Segment Start: RECORDS FOR PROCESSING

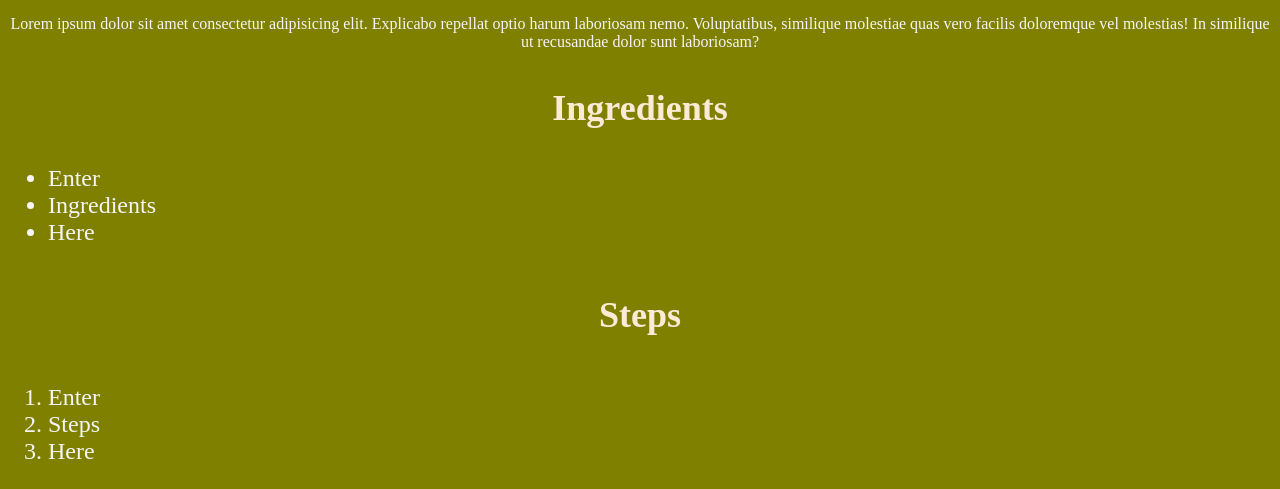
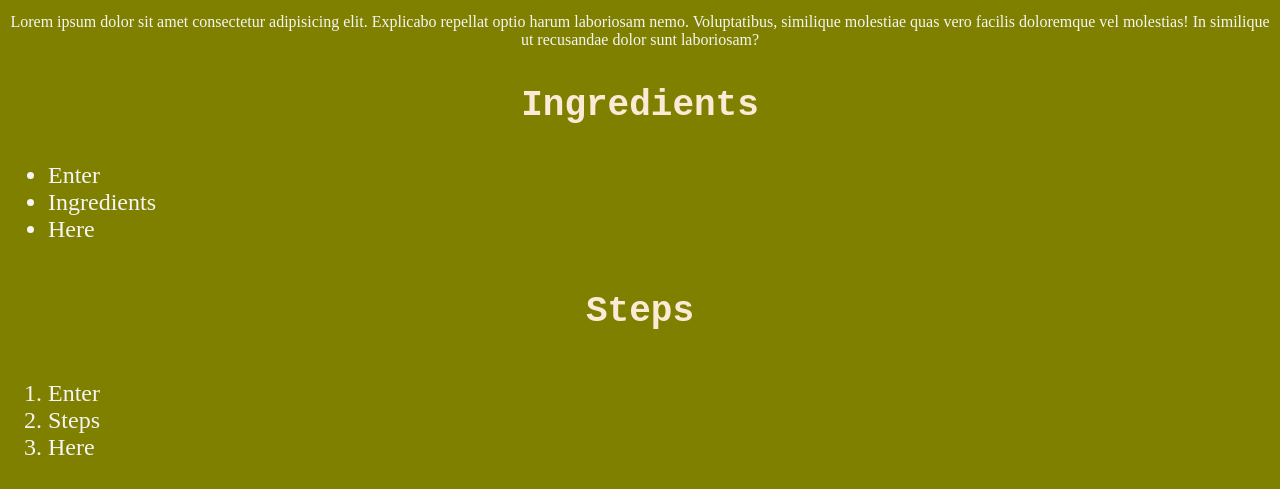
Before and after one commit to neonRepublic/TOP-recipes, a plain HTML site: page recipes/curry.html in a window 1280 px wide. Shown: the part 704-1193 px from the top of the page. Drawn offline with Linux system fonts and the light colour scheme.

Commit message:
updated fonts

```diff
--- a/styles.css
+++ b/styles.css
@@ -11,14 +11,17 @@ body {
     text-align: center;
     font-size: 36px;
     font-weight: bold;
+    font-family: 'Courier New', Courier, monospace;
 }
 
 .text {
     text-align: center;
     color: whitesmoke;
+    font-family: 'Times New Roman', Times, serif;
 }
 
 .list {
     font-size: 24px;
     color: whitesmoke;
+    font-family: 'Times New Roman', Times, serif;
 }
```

Segment End: RECORDS FOR PROCESSING
Segment Start: RECORDS FOR PROCESSING

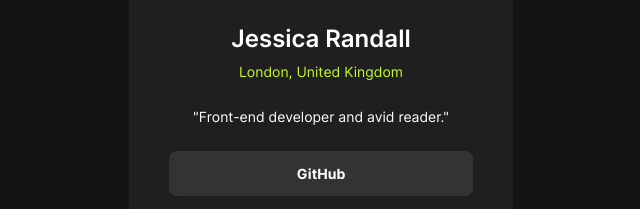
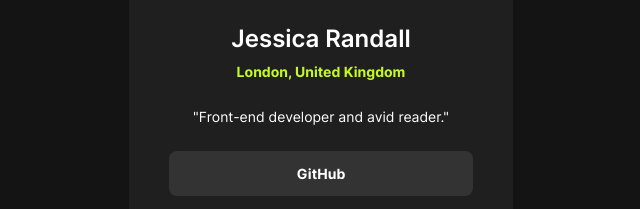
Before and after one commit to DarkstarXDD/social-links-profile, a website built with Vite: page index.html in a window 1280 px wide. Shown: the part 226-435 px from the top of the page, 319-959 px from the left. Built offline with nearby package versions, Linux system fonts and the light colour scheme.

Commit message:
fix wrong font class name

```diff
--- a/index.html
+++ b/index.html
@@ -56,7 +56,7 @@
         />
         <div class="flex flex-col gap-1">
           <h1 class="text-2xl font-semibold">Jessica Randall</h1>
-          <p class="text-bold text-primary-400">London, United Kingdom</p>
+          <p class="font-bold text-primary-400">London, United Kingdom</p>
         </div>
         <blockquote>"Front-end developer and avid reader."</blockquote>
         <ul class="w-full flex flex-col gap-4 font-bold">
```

Segment End: RECORDS FOR PROCESSING

**TASK DETAILS:** Please copy out each line of the listing above that contains the string "index".

**EXPECTED ANSWER:**
Before and after one commit to DarkstarXDD/social-links-profile, a website built with Vite: page index.html in a window 1280 px wide. Shown: the part 226-435 px from the top of the page, 319-959 px from the left. Built offline with nearby package versions, Linux system fonts and the light colour scheme.
--- a/index.html
+++ b/index.html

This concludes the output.